I have been working on the rebuild of this car for about the past two years. It arrived as a dismantled collection of lightly decayed parts and has been a full size jigsaw puzzle/ Airfix kit!

Right from the outset the car has been assembled on waist high trestles. I was not expecting the very low stance that faced me when I dropped it on to its wheels last week. The chassis is underslung, ie below the rear axle, hence the Kart like height!

This has been a great project and helped by the fact that the owner has been such a brilliant customer.

BSA C15T and Ural Outfit

Before I can start the 500 car I have to finish this 1962 C15T 250cc trials bike.

I bought this project last winter.
It is not quite standard, as can be seen by the tank but it will still hopefully build up into a nice bike. The engine is almost ready to fit.
Not too long now to finish. May be just in time for the new year mud.

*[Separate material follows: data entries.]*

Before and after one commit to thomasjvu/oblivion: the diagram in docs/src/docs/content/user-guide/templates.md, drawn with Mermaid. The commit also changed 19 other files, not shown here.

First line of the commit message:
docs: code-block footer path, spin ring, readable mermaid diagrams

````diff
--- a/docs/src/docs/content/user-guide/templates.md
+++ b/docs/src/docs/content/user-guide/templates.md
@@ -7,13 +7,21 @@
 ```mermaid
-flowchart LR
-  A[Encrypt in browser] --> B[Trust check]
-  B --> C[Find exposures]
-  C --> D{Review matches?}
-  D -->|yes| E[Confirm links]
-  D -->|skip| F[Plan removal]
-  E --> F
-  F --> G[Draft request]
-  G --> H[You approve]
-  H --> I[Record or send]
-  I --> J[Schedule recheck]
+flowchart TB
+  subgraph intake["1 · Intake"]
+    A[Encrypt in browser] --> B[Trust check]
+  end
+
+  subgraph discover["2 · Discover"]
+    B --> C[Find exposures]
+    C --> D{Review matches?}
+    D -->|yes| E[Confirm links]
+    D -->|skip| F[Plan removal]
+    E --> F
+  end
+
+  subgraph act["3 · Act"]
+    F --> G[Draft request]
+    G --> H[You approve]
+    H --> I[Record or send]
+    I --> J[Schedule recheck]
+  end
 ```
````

The C15 and 500 car are my own projects so they have to fit in around the customer jobs.

I also had a visit from a Ural outfit (my wife really wants one of these for herself). I really like the rugged timeless nature of this bike.
This chap once had a bearing instantly fail in the gearbox and lock up at 50mph...Scary.

We do take the unlikely event of a gearbox lock up very lightly, but it doesn't bear thinking about on a solo at higher speeds.

I mostly ride with two fingers on the clutch, just in case of engine seizure, of course that is no use in a gearbox failure.

500cc Racing Car 2

Some more photos.
You just can't resist this stage, when you have a collection of bits you just have to do this!
Now for the sitting in stage.
Do we grow up? :)

Tuesday, 14 September 2010

New Project! 500cc Racing Car.

Over twenty years ago a workmate and friend pulled up outside work and called me to come and look at his new project. The 500cc racing car that was sitting on his trailer was just perfect, I really envied his find.

In the beginning of this year that same friend remembered my appreciation of his little car. He went to the trouble of tracking me down, even though I had now moved 130miles away and had shamefully lost touch with so many of  that group.

I couldn't believe that he was ringing to see if I would like his car as I had asked for first refusal all of  those years previously......... The answer was an immediate yes!

Very little had changed, mostly in similar condition to the last time I saw it ,but with an addition of a few more boxes of bits and some more wheels.

The car's history is unclear, although it is said to be similar to a design by J Walker in the mid 60's.
The old photos are thought to have been taken in 65 to '67 and we think this is in the Malvern area. There are no photos of the body although the JW4 Specials were very attractive. The engine bay has been altered to accept a four cylinder 600 engine and the wheels and tyres would be more suitable for that modification.

It is my intention to bring it back to a very similar appearance to the car in the photos although I may build it with a speedway Jawa engine to begin with.... cost is a limitation and I have a suitable, although slightly out of period,  Jawa.


Lack of posts

Sorry for the lack of posts recently, I'm afraid I dropped my PC!